The Tornaria larva offers a certain similarity to larvae of Echinoderms (sea-urchins, star-fishes, and sea-cucumbers), and when first discovered was so described.
It is within the bounds of possibility that Tornaria actually does indicate a remote affinity on the part of the Enteropneusta to the Echinoderms, not only on account of its external form, but also by reason of the possession of a dorsal water-pore communicating with the anterior body-cavity.
But only slight modifications are required to produce the Tornaria larva of the Enteropneusta and other larvae, including the special type that is inferred from the Dipleurula larval stages of recent forms to have characterized the ancestor of the Echinoderms.

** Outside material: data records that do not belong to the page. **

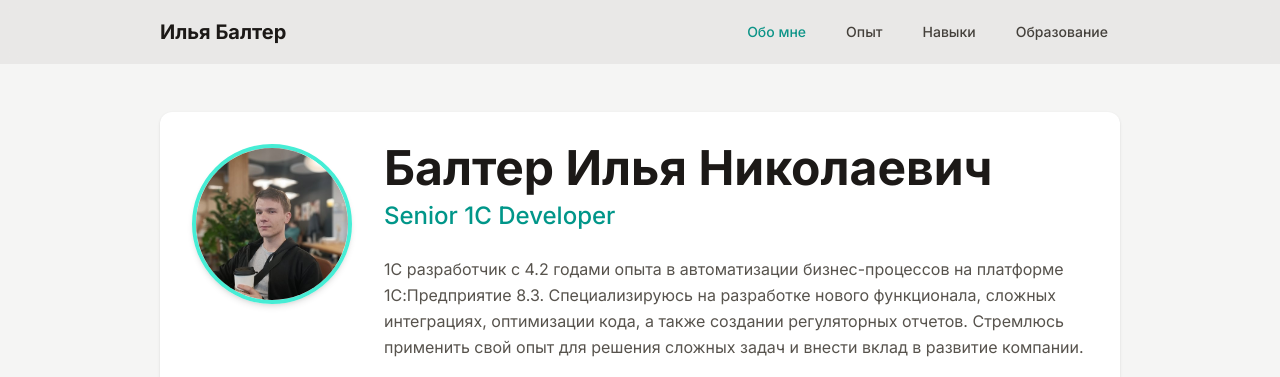
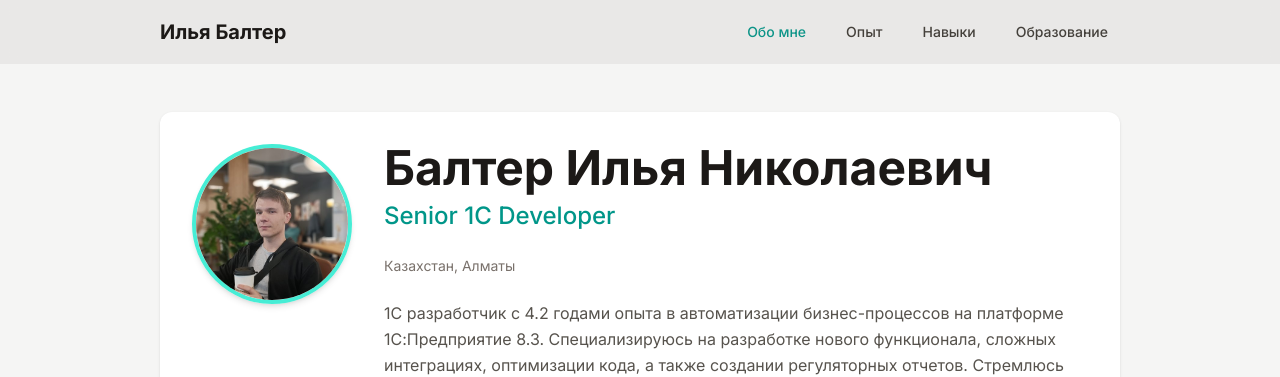
Before and after one commit to gidragir/resume_1c, an Astro site: page / in a window 1280 px wide. Shown: the top 377 px of the page. Built offline with nearby package versions, Linux system fonts and the light colour scheme; Astro itself is replaced by a stand-in of ours.

Commit message:
add living

```diff
--- a/package.json
+++ b/package.json
@@ -7,7 +7,7 @@
     "build": "astro build",
     "preview": "astro preview",
     "astro": "astro",
-    "format::write": "prettier --write ."
+    "lint": "prettier --write ."
   },
   "dependencies": {
     "@tailwindcss/vite": "^4.1.11",
--- a/src/components/About.astro
+++ b/src/components/About.astro
@@ -19,6 +19,7 @@ const workExperience = calculateExperience(
 const me = {
   name: 'Балтер Илья Николаевич',
   position: 'Senior 1C Developer',
+  living: 'Казахстан, Алматы',
   description: `1С разработчик с ${workExperience} годами опыта в автоматизации бизнес-процессов на платформе 1С:Предприятие 8.3. Специализируюсь на разработке нового функционала, сложных интеграциях, оптимизации кода, а также создании регуляторных отчетов. Стремлюсь применить свой опыт для решения сложных задач и внести вклад в развитие компании.`,
 }
 
@@ -61,6 +62,9 @@ function calculateExperience(startDate: Date) {
       <h2 class="mb-6 text-xl font-medium text-teal-600 md:text-2xl">
         {me.position}
       </h2>
+      <p class="mb-6 text-sm text-stone-500">
+        {me.living}
+      </p>
       <p class="mb-6 text-base leading-relaxed text-stone-600">
         {me.description}
       </p>
```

We cannot enter here into all the details of comparison between these larval forms; amid much that is hypothetical a few homologies are widely accepted, and the preceding account will show the kind of relation that the Echinoderms bear to other animals, including what are now usually regarded as the ancestors of the Chordata (to which back-boned animals belong), as well as the nature of the evidence that their study has been, or may be, made to yield.
In these cases the larva, called Tornaria, is pelagic and transparent, and possesses a complicated ciliated seam, the longitudinal ciliated band, often drawn out into convoluted bays and lappets.